Focus on the small victories? What does that mean? It means that you need to focus on the little things rather than the big ones. For parents of a child with mental illness, it is often hard to see the little things; to notice the small wins that kids have. Especially children who act out or have frequent behavioral problems. Bob recently had an issue at school and I was reminded of something that happened with my father. I chose to focus on small victories. And this focus helped Bob.
I don't know about your neck of the woods, but mine is literally blossoming with signs of Spring. Trees are budding, flowers are blooming--we even dug the lawn mower out of hiding yesterday. With the return of Daylight Savings Time and April 1 less than a week away, I'm holding my breath and crossing my fingers, wondering--Will Bob's psychiatric symptoms get worse in the next few months, or do we have them well enough under control?
December is, and always has been, a difficult month for Bob. It's tough for him to wake up in the morning, and hard for him to get to sleep at night. He "thinks too much" (in his words), and often finds himself getting sad and teary-eyed. And his schoolwork? Don't even ask. I've known Bob's mood takes a downturn in late Fall for a few years now. This year, it appearshe recognizes this aspect of his bipolar disorder diagnosis, as well.

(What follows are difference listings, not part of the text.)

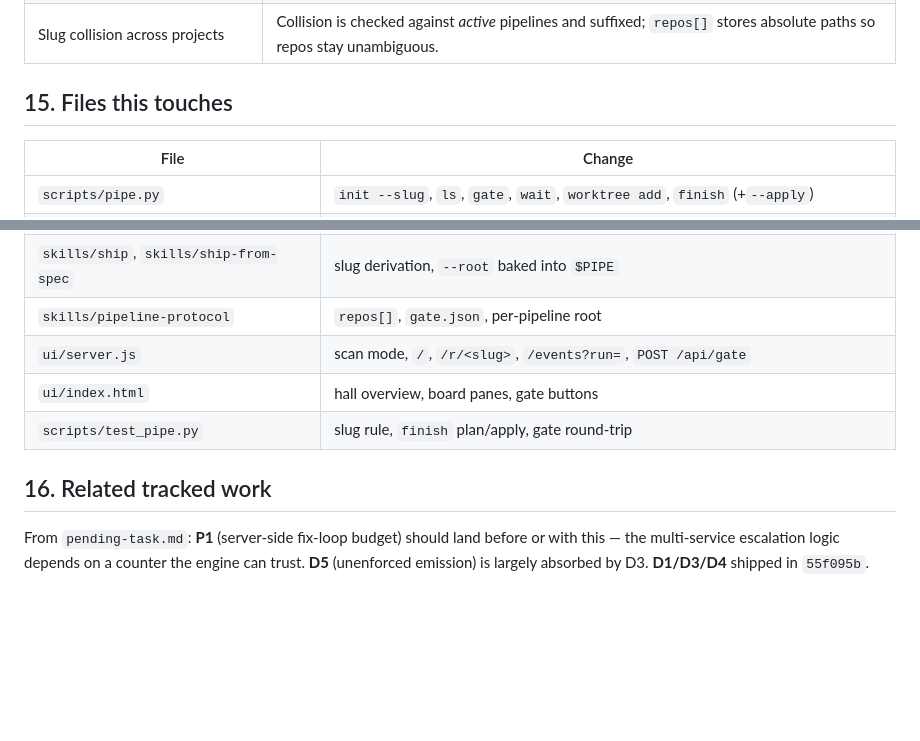
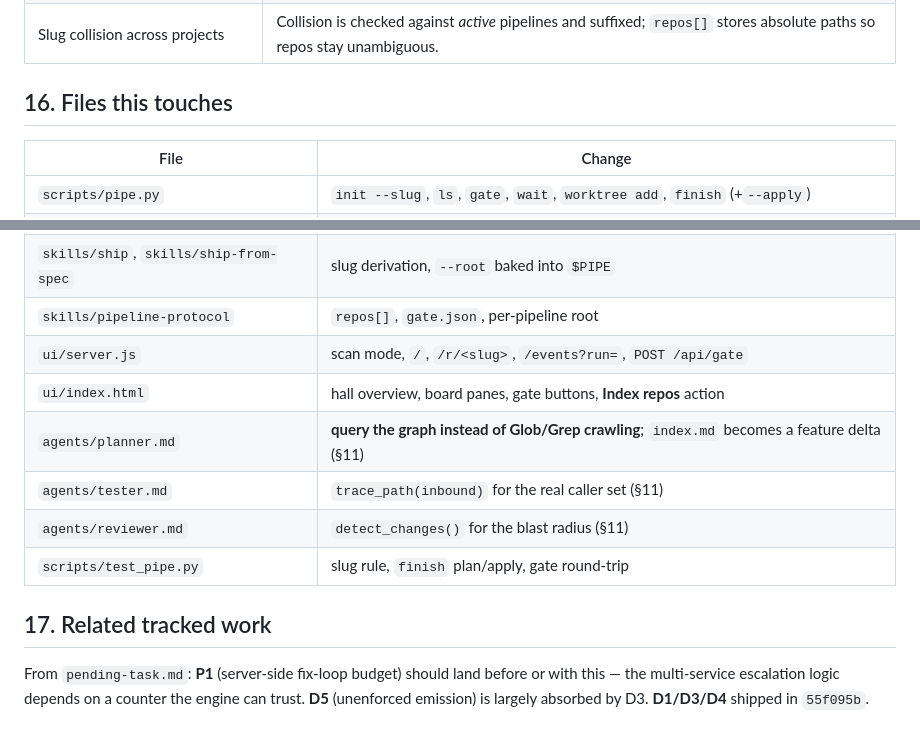
Before and after one commit to DevInventor/Agent-Orchestration, a Markdown page: docs/specs/2026-09-18-multi-pipeline-engine.md, 2 parts joined by grey strips. Drawn GitHub-style; blank space fills up the shorter version.

```diff
--- a/docs/specs/2026-09-18-multi-pipeline-engine.md
+++ b/docs/specs/2026-09-18-multi-pipeline-engine.md
@@ -329,7 +371,7 @@ Mockups: published artifact, `https://claude.ai/artifact/47YpPDBQA2phTN8Fjpp1Y1`
 | A worktree container outlives its bus, or vice versa | Observed twice (`wt-mfa-authority`, `wt-phase2-a2`). `repos[]` binds them in one record and `ls` reports either half missing. |
 | Slug collision across projects | Collision is checked against *active* pipelines and suffixed; `repos[]` stores absolute paths so repos stay unambiguous. |
 
-## 15. Files this touches
+## 16. Files this touches
 
 | File | Change |
 |---|---|
@@ -339,10 +381,13 @@ Mockups: published artifact, `https://claude.ai/artifact/47YpPDBQA2phTN8Fjpp1Y1`
 | `skills/ship`, `skills/ship-from-spec` | slug derivation, `--root` baked into `$PIPE` |
 | `skills/pipeline-protocol` | `repos[]`, `gate.json`, per-pipeline root |
 | `ui/server.js` | scan mode, `/`, `/r/<slug>`, `/events?run=`, `POST /api/gate` |
-| `ui/index.html` | hall overview, board panes, gate buttons |
+| `ui/index.html` | hall overview, board panes, gate buttons, **Index repos** action |
+| `agents/planner.md` | **query the graph instead of Glob/Grep crawling**; `index.md` becomes a feature delta (§11) |
+| `agents/tester.md` | `trace_path(inbound)` for the real caller set (§11) |
+| `agents/reviewer.md` | `detect_changes()` for the blast radius (§11) |
 | `scripts/test_pipe.py` | slug rule, `finish` plan/apply, gate round-trip |
 
-## 16. Related tracked work
+## 17. Related tracked work
 
 From `pending-task.md`: **P1** (server-side fix-loop budget) should land before or with
 this — the multi-service escalation logic depends on a counter the engine can trust.
```
Also changed, not shown: other parts of docs/specs/2026-09-18-multi-pipeline-engine.md (+46 -4 lines), pending-task.md (+39 -0 lines).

I was almost looking forward to Thanksgiving this year. We had a pretty uneventful holiday planned--Bob would be at his father's house until Saturday evening, and my large, loud extended family had opted for a smaller gathering on Saturday (just my parents, siblings, and assorted nieces). Until Bob caught wind of this plan, and asked to come home early so he could go to his grandparents' house with us. And then I discovered it was not to be an intimate gathering (or as "intimate" as it gets with four siblings, their spouses, and 7 grandchildren); it would be the whole family--aunts, uncles, ad nauseum--totalling 28 people.
When your child has a psychiatric illness, your plate fills rather quickly--psychiatrist appointments, therapist appointments, IEP meetings, trips to the pharmacy and the never-ending juggling of prescription medications. But there are other things crowding the china--things like medication side effects--we may have no idea how to handle, even if we feel we've "mastered" all there is to know about our child's diagnosis. Children with mental illness experience myriad side effects that create even more problems for them and their parents; one in particular has hit us the hardest. In our house, the most persistent medication side effect is bedwetting. And it's driving us all crazy.
(continued from Part 1) I spent Tuesday afternoon with a delightful group of first-graders, at a school more like Bob's--middle-class, mostly native English-speakers. This class had only one Bob--a little girl I'll call "Bonnie"--but that wasn't the only contrast from Tuesday.
Sometimes, my frustration at Bob gets the better of me, and I hit him. Or pull his hair, or pinch him, or kick him, or any of a number of physically abusive gestures. Fortunately, he's usually asleep during these attacks--and so am I--because it only happens in my dreams.
I don't trust celebrity parents when it comes to parenting advice. Color me cynical, but I just don't think Angelina Jolie is any authority on potty-training anymore than Madonna would be on talking to your child about sex. But you know what they say about desperate times calling for desperate measures.
Comorbidity. Interesting word, isn't it? If you were new to the English language and without your dictionary, you might guess it to mean something like "dying together." And you wouldn't be altogether inaccurate.
A few weeks ago, I put the kibbosh on Bob's playing with the gang of boys in our neighborhood. My decision came after he made the unfortunate choice to ride his bike with them to the middle school (several blocks away and out of my range of observation). It was, I believe, a necessity--the boys are mostly older than he is and, I fear, use him more for entertainment than anything--but I still hated to do it.